Cross-cultural comparison of engagement in ultimate and immanent justice reasoning. 
Asian Journal of Social Psychology.

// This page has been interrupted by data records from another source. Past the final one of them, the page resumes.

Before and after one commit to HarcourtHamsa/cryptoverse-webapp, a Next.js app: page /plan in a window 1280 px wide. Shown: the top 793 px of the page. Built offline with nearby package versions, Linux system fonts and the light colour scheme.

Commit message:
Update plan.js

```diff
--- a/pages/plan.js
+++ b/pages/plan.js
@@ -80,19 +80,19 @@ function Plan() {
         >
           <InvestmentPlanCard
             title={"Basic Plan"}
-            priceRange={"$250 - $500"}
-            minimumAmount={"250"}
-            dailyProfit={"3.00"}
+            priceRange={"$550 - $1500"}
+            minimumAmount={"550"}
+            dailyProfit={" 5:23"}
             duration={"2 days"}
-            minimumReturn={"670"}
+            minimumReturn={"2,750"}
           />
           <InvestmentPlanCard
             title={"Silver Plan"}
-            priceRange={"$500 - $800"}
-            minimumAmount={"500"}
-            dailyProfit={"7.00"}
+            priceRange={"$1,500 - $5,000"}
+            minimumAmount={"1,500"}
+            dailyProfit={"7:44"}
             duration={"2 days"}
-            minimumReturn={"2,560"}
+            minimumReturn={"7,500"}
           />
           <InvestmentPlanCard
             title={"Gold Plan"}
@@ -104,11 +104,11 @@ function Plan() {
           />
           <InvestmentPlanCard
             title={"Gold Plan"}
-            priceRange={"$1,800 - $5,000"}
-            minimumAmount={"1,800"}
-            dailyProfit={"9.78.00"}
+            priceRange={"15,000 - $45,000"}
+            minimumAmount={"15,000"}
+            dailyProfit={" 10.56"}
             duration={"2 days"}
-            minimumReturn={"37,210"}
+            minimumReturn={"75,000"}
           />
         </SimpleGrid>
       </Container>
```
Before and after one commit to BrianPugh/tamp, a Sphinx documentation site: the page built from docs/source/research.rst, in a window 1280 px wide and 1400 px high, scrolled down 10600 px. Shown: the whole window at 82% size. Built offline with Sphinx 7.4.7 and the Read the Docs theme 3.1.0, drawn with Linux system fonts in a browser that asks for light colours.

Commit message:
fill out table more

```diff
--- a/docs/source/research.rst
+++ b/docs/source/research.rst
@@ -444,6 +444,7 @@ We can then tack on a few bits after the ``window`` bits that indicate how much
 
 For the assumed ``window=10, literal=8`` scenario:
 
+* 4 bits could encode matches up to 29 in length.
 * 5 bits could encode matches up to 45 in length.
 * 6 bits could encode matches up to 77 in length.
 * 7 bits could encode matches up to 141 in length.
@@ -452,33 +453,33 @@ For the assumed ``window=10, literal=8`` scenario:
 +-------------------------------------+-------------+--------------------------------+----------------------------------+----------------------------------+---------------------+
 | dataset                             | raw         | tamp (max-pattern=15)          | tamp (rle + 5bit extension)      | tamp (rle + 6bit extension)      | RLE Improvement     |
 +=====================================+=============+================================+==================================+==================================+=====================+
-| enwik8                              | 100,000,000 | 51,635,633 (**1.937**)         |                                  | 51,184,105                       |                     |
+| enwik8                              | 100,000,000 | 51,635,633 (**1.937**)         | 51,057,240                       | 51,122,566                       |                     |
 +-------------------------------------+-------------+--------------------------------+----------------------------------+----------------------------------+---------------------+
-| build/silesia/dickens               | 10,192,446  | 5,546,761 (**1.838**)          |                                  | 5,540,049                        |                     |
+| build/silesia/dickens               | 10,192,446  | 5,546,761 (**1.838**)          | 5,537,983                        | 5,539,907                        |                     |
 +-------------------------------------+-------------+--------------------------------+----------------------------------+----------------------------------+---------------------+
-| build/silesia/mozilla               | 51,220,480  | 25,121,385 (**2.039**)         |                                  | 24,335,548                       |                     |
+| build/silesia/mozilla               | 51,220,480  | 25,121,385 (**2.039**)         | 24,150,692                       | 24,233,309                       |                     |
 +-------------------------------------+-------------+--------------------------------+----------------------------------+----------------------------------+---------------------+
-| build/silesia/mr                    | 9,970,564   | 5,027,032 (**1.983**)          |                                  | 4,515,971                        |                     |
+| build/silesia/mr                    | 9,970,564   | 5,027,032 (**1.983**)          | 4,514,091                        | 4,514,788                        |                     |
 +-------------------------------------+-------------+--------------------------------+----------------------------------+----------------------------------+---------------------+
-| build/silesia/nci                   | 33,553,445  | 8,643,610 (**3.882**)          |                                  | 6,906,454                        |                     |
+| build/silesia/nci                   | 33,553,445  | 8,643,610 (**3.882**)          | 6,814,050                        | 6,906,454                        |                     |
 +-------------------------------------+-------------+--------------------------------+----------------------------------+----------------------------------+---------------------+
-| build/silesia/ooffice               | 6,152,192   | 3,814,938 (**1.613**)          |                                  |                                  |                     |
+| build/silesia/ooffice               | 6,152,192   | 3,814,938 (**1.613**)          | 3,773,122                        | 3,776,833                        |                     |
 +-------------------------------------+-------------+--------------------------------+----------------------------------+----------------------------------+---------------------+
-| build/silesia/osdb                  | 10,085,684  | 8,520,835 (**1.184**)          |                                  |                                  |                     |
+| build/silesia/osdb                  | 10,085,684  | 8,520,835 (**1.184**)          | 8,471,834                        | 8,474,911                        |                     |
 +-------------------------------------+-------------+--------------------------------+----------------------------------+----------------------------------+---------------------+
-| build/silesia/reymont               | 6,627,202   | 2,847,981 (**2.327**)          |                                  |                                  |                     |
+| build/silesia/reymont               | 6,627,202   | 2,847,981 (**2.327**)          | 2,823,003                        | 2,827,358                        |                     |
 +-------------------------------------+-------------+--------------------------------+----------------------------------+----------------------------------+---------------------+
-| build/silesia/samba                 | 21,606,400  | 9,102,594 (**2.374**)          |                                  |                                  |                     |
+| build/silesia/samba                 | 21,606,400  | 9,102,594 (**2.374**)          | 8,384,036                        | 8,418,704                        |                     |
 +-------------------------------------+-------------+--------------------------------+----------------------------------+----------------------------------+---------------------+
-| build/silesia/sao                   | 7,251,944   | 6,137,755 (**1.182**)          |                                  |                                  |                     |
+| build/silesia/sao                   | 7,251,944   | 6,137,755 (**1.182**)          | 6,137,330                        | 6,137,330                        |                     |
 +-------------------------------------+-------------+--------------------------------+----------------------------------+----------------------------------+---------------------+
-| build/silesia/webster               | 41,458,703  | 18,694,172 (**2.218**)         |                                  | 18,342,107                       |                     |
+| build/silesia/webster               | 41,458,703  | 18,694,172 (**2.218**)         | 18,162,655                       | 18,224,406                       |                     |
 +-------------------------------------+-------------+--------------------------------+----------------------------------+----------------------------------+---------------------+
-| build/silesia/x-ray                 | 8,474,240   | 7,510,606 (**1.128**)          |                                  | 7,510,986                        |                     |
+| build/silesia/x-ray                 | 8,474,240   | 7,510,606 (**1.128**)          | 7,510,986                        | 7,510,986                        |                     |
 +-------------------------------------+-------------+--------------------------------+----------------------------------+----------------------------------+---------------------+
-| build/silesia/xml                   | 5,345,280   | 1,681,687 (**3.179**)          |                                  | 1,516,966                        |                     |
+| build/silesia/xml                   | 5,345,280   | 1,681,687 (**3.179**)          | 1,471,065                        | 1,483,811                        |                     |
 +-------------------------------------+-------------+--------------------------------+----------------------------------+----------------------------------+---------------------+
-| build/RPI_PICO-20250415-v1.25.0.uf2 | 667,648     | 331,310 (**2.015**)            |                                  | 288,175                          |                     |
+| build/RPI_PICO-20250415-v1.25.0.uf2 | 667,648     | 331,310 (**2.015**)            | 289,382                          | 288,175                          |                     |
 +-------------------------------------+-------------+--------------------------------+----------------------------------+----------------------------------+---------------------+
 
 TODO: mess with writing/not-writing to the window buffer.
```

We investigated direct cross-cultural differences in individuals’ immanent and ultimate justice reasoning about others’ misfortunes, focusing on deservingness as a mediating variable. Participants from the United States and Japan read a scenario describing a subject’s misfortune. The target subject’s moral worth was manipulated as that of a respected person or a thief. After reading the scenario, participants completed questionnaires containing items on immanent and ultimate justice reasoning as well as deservingness of receiving the misfortune and of future restitution. The analysis revealed that Japanese respondents tended to engage more in immanent justice reasoning than did American respondents when the target subject was of low moral worth, while American participants overall engaged more in ultimate justice reasoning compared with Japanese. Our hypotheses on the mediation effect of deservingness on the relationship between country and justice reasoning were partly supported. These findings suggest that an exploration of cultural differences in justice reasoning, incorporating the role of deservingness, can contribute to extending and strengthening the theory of justice reasoning.